Since most employers want employees with experience, students who have run a lawn-mowing or website design service have a leg up on those who spent their time hanging out at the mall. Writing for a school newspaper can develop writing skills A part-time job in a store, helping in a local museum, volunteering in political campaigns, or an on-campus job all give students initial exposure to the world of work.
Learning to be entrepreneurs
A student who starts a dinner soup-making-and-delivery business, for instance, can learn the art of entrepreneurship. A lawn-mowing business can do the same.
Far too few young adults have had experience with the basics of running a business: buy low, sell high, and keep good records. Far too few have learned first-hand how to do sales and marketing.
Even a short initial experiences in small money-making activities helps young people to begin to define themselves as someone who knows how to launch a business. That self-definition can prove invaluable in a world with too few employers or job openings.
One starter trick parents can adopt. Minimize the tradition of giving kids an allowance, which can train them to expect financial handouts. Encourage students instead to earn their own spending money.
A word of warning. What motivates kids to take on work challenges? Money motivates. Progress, earning more this week than last week, motivates. Fun motivates.
What does not motivate? Punishment. Threats, like "if you don't.... I'll...". Stay clear of criticism, guilt-induction. These pollute the world of work instead of inspiring enthusiastic participation.
The Utlimate Motivation
As your high school senior works through college applications, one additional thought might be worth consideration. Go ahead and get those applications sent in, but then investigate options for a gap year. A gap year is the current name for a break between high school and college, twelve months for getting out in the world working, traveling, and/or exploring eventual career directions.
One gap year student them discovered at Freshmen week she could tell right away which kids had experienced a year on their own. College students who had been out of school for a year seemed more confident about living on their own, away from home. They had more clarity about why they were in college and what they wanted to accomplish while they were there. Frittering their college years away drinking and socializing had little appeal. What was compelling for post gap-year students was being sure that by the time they graduated they would have skills and career directions.

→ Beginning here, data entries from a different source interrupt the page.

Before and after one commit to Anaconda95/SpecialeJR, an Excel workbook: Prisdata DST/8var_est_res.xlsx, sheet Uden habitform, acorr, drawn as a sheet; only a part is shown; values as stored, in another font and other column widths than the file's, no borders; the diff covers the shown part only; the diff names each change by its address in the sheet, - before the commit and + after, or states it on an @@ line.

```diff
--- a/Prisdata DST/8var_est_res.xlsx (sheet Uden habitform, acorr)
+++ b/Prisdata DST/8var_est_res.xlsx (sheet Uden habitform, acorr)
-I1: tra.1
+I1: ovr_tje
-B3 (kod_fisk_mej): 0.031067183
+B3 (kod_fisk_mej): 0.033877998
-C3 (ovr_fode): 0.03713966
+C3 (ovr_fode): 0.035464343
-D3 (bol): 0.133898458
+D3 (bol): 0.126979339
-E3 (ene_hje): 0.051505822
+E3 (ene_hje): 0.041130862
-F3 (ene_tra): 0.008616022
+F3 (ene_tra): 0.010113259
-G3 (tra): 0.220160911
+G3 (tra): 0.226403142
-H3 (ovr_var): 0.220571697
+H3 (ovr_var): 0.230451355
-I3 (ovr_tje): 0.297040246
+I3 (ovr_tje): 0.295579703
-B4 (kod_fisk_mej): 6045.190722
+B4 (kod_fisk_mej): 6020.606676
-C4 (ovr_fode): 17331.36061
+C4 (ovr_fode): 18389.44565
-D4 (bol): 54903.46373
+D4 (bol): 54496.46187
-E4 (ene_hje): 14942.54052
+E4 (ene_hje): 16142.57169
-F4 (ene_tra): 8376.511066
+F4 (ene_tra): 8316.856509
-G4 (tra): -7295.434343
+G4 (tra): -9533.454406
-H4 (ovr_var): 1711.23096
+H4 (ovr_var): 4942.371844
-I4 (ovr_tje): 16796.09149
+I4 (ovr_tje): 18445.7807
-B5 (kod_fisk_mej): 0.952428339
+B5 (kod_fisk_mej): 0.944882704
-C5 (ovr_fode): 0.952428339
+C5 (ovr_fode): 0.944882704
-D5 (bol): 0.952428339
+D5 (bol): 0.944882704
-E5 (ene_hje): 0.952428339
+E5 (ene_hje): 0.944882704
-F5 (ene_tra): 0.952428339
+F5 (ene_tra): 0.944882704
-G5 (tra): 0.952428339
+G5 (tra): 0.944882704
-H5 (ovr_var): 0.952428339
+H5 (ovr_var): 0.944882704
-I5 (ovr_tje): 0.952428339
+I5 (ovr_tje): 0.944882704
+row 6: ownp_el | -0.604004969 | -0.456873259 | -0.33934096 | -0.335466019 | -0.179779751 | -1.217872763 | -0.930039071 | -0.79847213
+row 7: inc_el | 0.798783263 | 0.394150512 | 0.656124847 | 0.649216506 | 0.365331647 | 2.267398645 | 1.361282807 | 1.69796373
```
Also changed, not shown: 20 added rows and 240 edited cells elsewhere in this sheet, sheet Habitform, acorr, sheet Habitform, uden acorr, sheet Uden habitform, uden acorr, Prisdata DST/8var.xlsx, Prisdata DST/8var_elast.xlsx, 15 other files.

One gap year student spent time "interning" (i.e., working without pay) in a biology lab, which convinced her that the science career she had thought she was heading for was not a good fit. Another worked in DC, which left him feeling comfortable that he understood what federal bureaucracies could and couldn't do. Yet another worked in construction, shivering outside in the wintertime which clarified for him that preparing for an indoor desk job where he could stay warm would merit his focused attention once he got to college.
In sum, alas, times have changed economically all over the globe.
Unfortunately, the global economy is likely to get worse, not better, for our teenagers' generation.
Parents who look ahead realistically at the economy's shrinkage will be most likely to succeed in preparing their high school and college age kids sufficiently for the world they will enter as adults.
Susan Heitler, PhD, a Denver Clinical psychologist, is author of multiple publications including From Conflict to Resolution and The Power of Two. A graduate of Harvard and NYU, Dr. Heitler's most recent project is a website, PowerOfTwoMarriage.com that teaches the skills for marriage success.